=== Information given ===

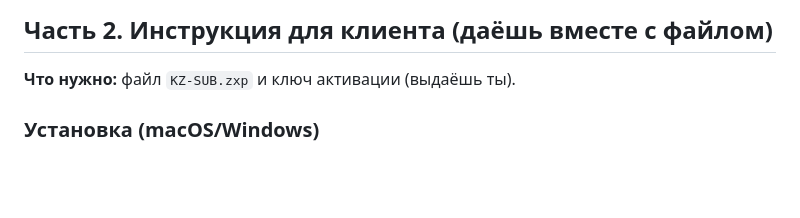
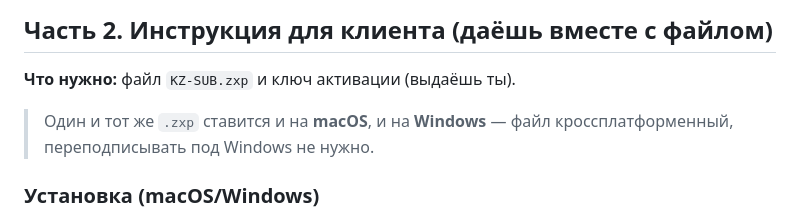
Before and after one commit to poozjkee-netizen/KZ-SUB, a Markdown page: docs/DISTRIBUTION.md, the part around the change. Rendered like a GitHub page; blank space fills up the shorter version.

Commit message:
docs: явно отметить кроссплатформенность .zxp (macOS/Windows)
Co-Authored-By: Claude Opus 4.8 <noreply@anthropic.com>
Claude-Session: https://claude.ai/code/session_01DCu6eHnoeRavmer8Gtzroj

```diff
--- a/docs/DISTRIBUTION.md
+++ b/docs/DISTRIBUTION.md
@@ -45,6 +45,9 @@ ZXPSIGNCMD=~/bin/ZXPSignCmd bash scripts/build-zxp.sh
 
 **Что нужно:** файл `KZ-SUB.zxp` и ключ активации (выдаёшь ты).
 
+> Один и тот же `.zxp` ставится и на **macOS**, и на **Windows** — файл
+> кроссплатформенный, переподписывать под Windows не нужно.
+
 ### Установка (macOS/Windows)
 1. Скачать бесплатный установщик расширений:
    **ZXP/UXP Installer** (aescripts) или **Anastasiy's Extension Manager**.
```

===

▶ _Work request_
Any picture in the data is to be skipped, while each line is returned exactly as written.

▶ _Answer box_
Before and after one commit to poozjkee-netizen/KZ-SUB, a Markdown page: docs/DISTRIBUTION.md, the part around the change. Rendered like a GitHub page; blank space fills up the shorter version.

Commit message:
docs: явно отметить кроссплатформенность .zxp (macOS/Windows)
Co-Authored-By: Claude Opus 4.8 <noreply@anthropic.com>
Claude-Session: https://claude.ai/code/session_01DCu6eHnoeRavmer8Gtzroj

```diff
--- a/docs/DISTRIBUTION.md
+++ b/docs/DISTRIBUTION.md
@@ -45,6 +45,9 @@ ZXPSIGNCMD=~/bin/ZXPSignCmd bash scripts/build-zxp.sh
 
 **Что нужно:** файл `KZ-SUB.zxp` и ключ активации (выдаёшь ты).
 
+> Один и тот же `.zxp` ставится и на **macOS**, и на **Windows** — файл
+> кроссплатформенный, переподписывать под Windows не нужно.
+
 ### Установка (macOS/Windows)
 1. Скачать бесплатный установщик расширений:
    **ZXP/UXP Installer** (aescripts) или **Anastasiy's Extension Manager**.
```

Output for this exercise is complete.